Exercise material Start Marker

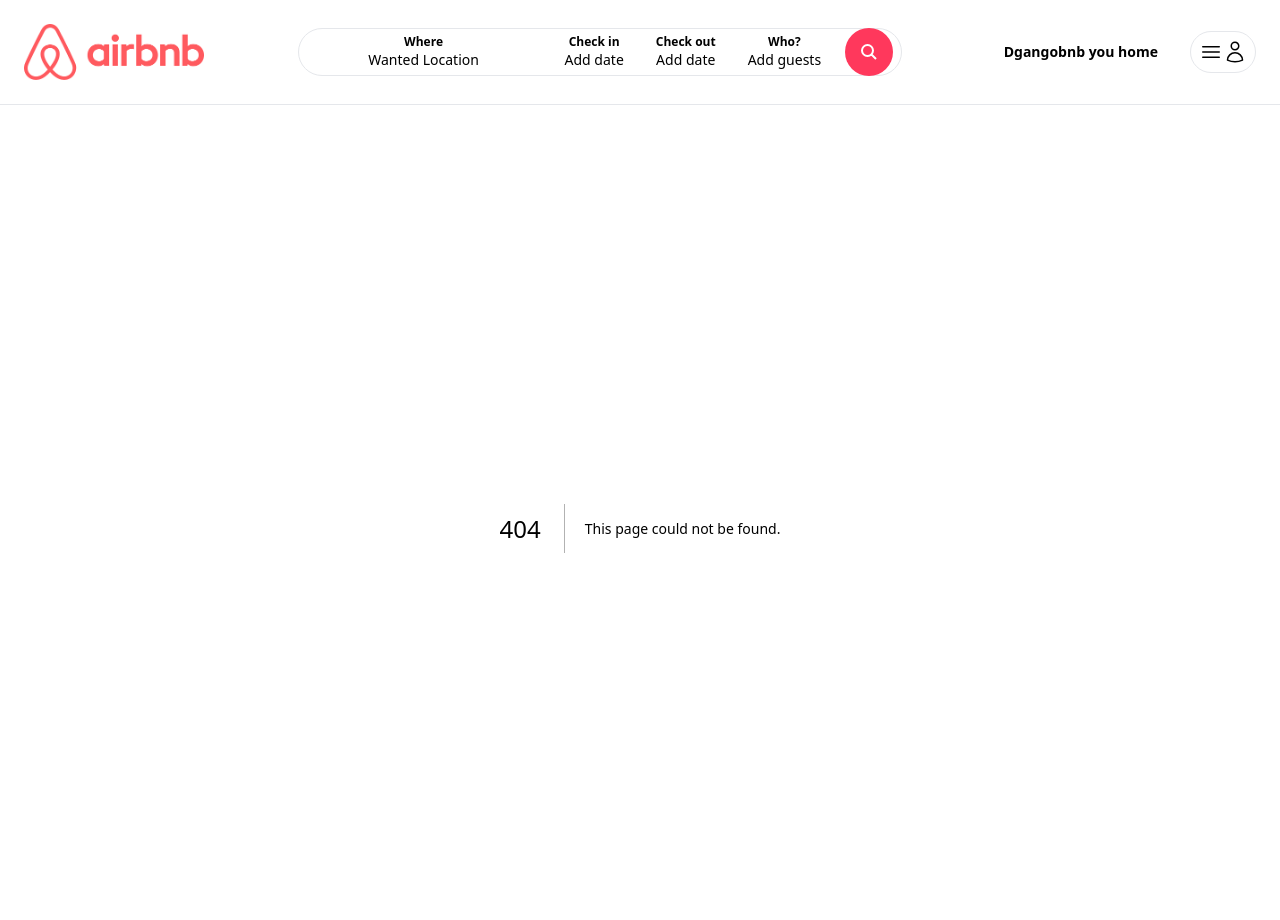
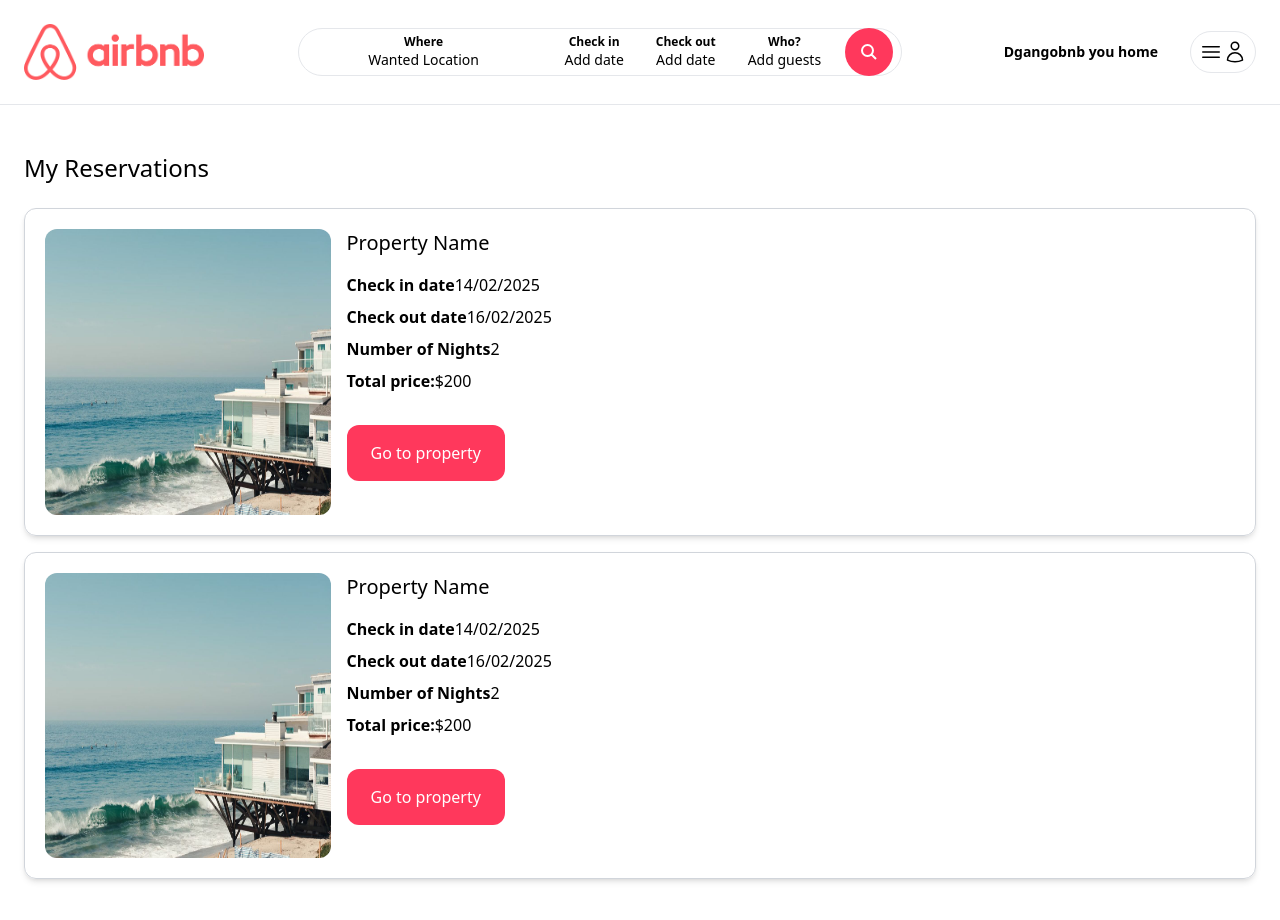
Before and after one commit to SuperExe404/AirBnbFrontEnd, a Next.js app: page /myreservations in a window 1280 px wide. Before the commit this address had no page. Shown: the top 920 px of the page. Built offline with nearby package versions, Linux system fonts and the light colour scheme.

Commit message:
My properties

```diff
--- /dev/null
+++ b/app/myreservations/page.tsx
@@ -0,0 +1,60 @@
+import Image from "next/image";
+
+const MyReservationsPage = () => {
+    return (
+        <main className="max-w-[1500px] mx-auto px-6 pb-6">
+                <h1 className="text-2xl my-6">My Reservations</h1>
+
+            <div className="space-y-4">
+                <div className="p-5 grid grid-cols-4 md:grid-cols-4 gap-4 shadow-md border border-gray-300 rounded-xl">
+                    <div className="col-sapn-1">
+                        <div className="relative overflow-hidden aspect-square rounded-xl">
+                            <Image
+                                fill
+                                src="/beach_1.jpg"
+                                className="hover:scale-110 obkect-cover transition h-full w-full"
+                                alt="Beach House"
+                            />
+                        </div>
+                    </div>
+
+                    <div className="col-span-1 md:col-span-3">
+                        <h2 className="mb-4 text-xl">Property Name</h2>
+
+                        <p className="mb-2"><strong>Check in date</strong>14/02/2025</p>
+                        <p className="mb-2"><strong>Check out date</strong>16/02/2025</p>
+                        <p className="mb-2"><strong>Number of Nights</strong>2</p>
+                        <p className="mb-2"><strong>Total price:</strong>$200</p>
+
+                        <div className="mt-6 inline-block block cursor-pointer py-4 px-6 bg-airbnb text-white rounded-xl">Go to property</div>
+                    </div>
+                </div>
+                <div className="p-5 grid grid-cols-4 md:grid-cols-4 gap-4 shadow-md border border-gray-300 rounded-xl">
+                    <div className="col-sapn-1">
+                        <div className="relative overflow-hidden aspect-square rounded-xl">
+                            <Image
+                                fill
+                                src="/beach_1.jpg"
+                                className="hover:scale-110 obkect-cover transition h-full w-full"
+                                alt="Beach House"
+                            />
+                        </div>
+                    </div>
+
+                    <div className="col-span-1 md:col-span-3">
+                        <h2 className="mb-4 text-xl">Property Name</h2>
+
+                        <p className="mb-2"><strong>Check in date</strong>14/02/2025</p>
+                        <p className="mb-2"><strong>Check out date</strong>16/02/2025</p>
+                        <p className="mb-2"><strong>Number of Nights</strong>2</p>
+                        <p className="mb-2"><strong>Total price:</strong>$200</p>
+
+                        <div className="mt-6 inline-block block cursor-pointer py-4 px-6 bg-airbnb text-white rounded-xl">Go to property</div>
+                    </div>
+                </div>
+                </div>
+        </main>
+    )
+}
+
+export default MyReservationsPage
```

Exercise material End Marker

An exact reproduction of every record above is required, with no pictures included.

Before and after one commit to SuperExe404/AirBnbFrontEnd, a Next.js app: page /myreservations in a window 1280 px wide. Before the commit this address had no page. Shown: the top 920 px of the page. Built offline with nearby package versions, Linux system fonts and the light colour scheme.

Commit message:
My properties

```diff
--- /dev/null
+++ b/app/myreservations/page.tsx
@@ -0,0 +1,60 @@
+import Image from "next/image";
+
+const MyReservationsPage = () => {
+    return (
+        <main className="max-w-[1500px] mx-auto px-6 pb-6">
+                <h1 className="text-2xl my-6">My Reservations</h1>
+
+            <div className="space-y-4">
+                <div className="p-5 grid grid-cols-4 md:grid-cols-4 gap-4 shadow-md border border-gray-300 rounded-xl">
+                    <div className="col-sapn-1">
+                        <div className="relative overflow-hidden aspect-square rounded-xl">
+                            <Image
+                                fill
+                                src="/beach_1.jpg"
+                                className="hover:scale-110 obkect-cover transition h-full w-full"
+                                alt="Beach House"
+                            />
+                        </div>
+                    </div>
+
+                    <div className="col-span-1 md:col-span-3">
+                        <h2 className="mb-4 text-xl">Property Name</h2>
+
+                        <p className="mb-2"><strong>Check in date</strong>14/02/2025</p>
+                        <p className="mb-2"><strong>Check out date</strong>16/02/2025</p>
+                        <p className="mb-2"><strong>Number of Nights</strong>2</p>
+                        <p className="mb-2"><strong>Total price:</strong>$200</p>
+
+                        <div className="mt-6 inline-block block cursor-pointer py-4 px-6 bg-airbnb text-white rounded-xl">Go to property</div>
+                    </div>
+                </div>
+                <div className="p-5 grid grid-cols-4 md:grid-cols-4 gap-4 shadow-md border border-gray-300 rounded-xl">
+                    <div className="col-sapn-1">
+                        <div className="relative overflow-hidden aspect-square rounded-xl">
+                            <Image
+                                fill
+                                src="/beach_1.jpg"
+                                className="hover:scale-110 obkect-cover transition h-full w-full"
+                                alt="Beach House"
+                            />
+                        </div>
+                    </div>
+
+                    <div className="col-span-1 md:col-span-3">
+                        <h2 className="mb-4 text-xl">Property Name</h2>
+
+                        <p className="mb-2"><strong>Check in date</strong>14/02/2025</p>
+                        <p className="mb-2"><strong>Check out date</strong>16/02/2025</p>
+                        <p className="mb-2"><strong>Number of Nights</strong>2</p>
+                        <p className="mb-2"><strong>Total price:</strong>$200</p>
+
+                        <div className="mt-6 inline-block block cursor-pointer py-4 px-6 bg-airbnb text-white rounded-xl">Go to property</div>
+                    </div>
+                </div>
+                </div>
+        </main>
+    )
+}
+
+export default MyReservationsPage
```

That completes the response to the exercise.